“Safe shelters are our number one priority. We want our clients to feel safe and to be able to get on with their lives,” said Beth Boyd, Regional Disaster Program Officer for the Greater Phoenix Chapter of the American Red Cross. “When we look at shelters, we look at location, ADA compliance, safety, capacity, and day-to-day living. It’s important to keep morale up while the shelter is open.”
Planning for emergencies with a child with access and functional needs is another concern. The planning needs extend past the home. Ray Morris with Dad’s for Special Kids says people need to start with the basics.
“Your plan needs to be built around the person’s individual needs,” Morris said. “Be informed, make a plan, identify a social and support network for your child, get the go-kit ready, and put your plan into action.”
Morris says practicing the plan is the key to success. "Our family builds our foundation of preparedness based on fire drills. Everyone needs to do them at home,” he said. “Plans can change once you practice your drill. You learn what will and won't work and adjust accordingly to make it work."
The need for emergency planning and preparedness extends to schools as well. Rob Rowley, Coconino County Emergency Manager says when working on emergency planning, “schools need to be involved from the beginning. They need to be included in planning, exercising, and training.”
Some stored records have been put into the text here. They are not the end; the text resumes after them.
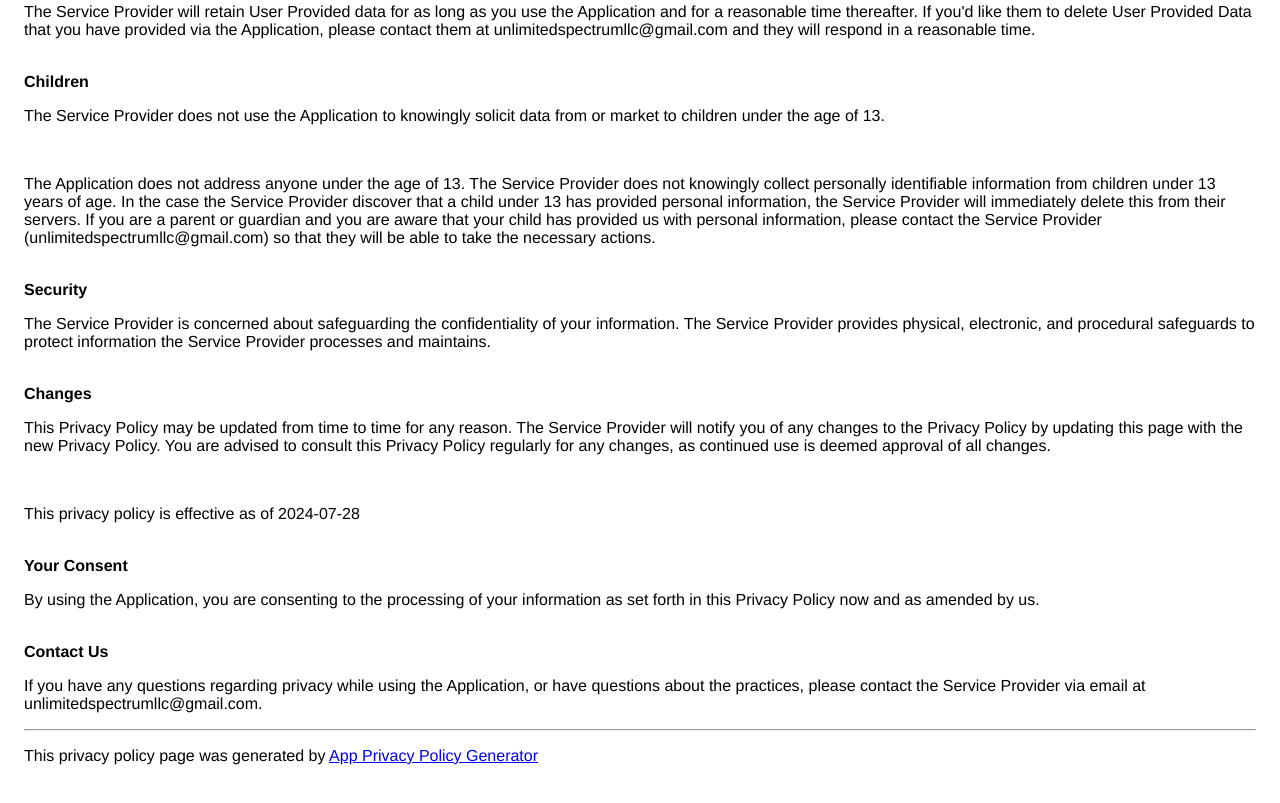
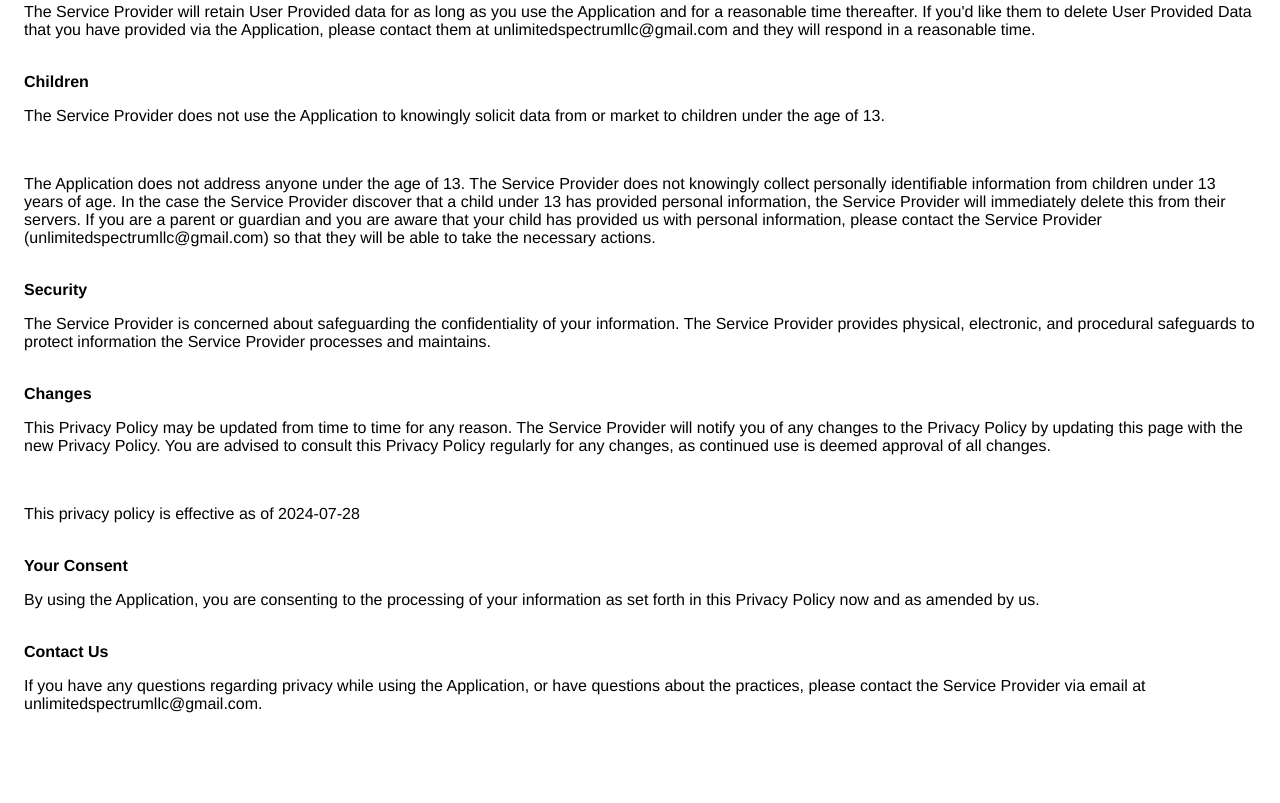
Before and after one commit to unlimitedspectrum/unlimitedspectrum.github.io, a plain HTML site: page privacy-policy.html in a window 1280 px wide. Shown: the part 1129-1932 px from the top of the page. After the commit the page ends 1882 px from the top, so only its background shows below. Drawn offline with Linux system fonts and the light colour scheme.

Commit message:
fix: remove autogenerated text

```diff
--- a/privacy-policy.html
+++ b/privacy-policy.html
@@ -83,7 +83,6 @@
             >Google Play Services</a
           >
         </li>
-        <!---->
         <li>
           <a href="https://firebase.google.com/support/privacy" target="_blank" rel="noopener noreferrer"
             >Google Analytics for Firebase</a
@@ -94,9 +93,7 @@
             >Firebase Crashlytics</a
           >
         </li>
-        <!----><!----><!----><!----><!----><!----><!----><!----><!----><!----><!----><!----><!----><!----><!----><!----><!----><!----><!----><!----><!----><!----><!---->
         <li><a href="https://www.revenuecat.com/privacy" target="_blank" rel="noopener noreferrer">RevenueCat</a></li>
-        <!----><!----><!----><!---->
       </ul>
     </div>
     <br />
@@ -141,7 +138,7 @@
         able to take the necessary actions.
       </p>
     </div>
-    <!----><br /><strong>Security</strong>
+    <br /><strong>Security</strong>
     <p>
       The Service Provider is concerned about safeguarding the confidentiality of your information. The Service Provider
       provides physical, electronic, and procedural safeguards to protect information the Service Provider processes and
@@ -165,12 +162,5 @@
       If you have any questions regarding privacy while using the Application, or have questions about the practices,
       please contact the Service Provider via email at unlimitedspectrumllc@gmail.com.
     </p>
-    <hr />
-    <p>
-      This privacy policy page was generated by
-      <a href="https://app-privacy-policy-generator.nisrulz.com/" target="_blank" rel="noopener noreferrer"
-        >App Privacy Policy Generator</a
-      >
-    </p>
   </body>
 </html>
```
Also changed, not shown: terms-and-conditions.html (+0 -10 lines).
Coconino County received a grant in April from the Arizona Department of Education to do just that. The School Emergency Training and Technical Assistance Program (SE TTAP) provides training and technical assistance in emergency operations planning and response to public and private school districts within Coconino County. The goal is to establish relationships with county school districts and incorporate their emergency response plans into county emergency management response planning.
Sonya Pedersen and Alan Anderson are the SE TTAP Emergency Planners for Coconino County.
“We reach out to school districts county-wide to establish a working relationship between the district and Coconino County Emergency Management and arrange to meet with the district to review their emergency response plans,” Pedersen said. “Following the initial meeting, we provide the district with a report outlining possible gaps and provide suggestions for remediation.”
“Schools can be better prepared for potential emergencies by developing relationships with partners in emergency response and holding regular safety and security meetings; streamlining emergency response plans and utilizing the Arizona Department of Education emergency response plan templates and guidelines; and taking advantage of county Emergency Management provided training and technical assistance,” Pedersen added.
Back at the Summit, Ehnert thanked the Disaster Ready Champions as the day wound down. “Arizona will continue to make strides in AFN emergency planning, thanks to the early adopters who have created cultures where they are actively involved in the disaster preparedness process,” she said. “They take their preparedness efforts and educate others and collaborate with other champions to keep the momentum moving forward.”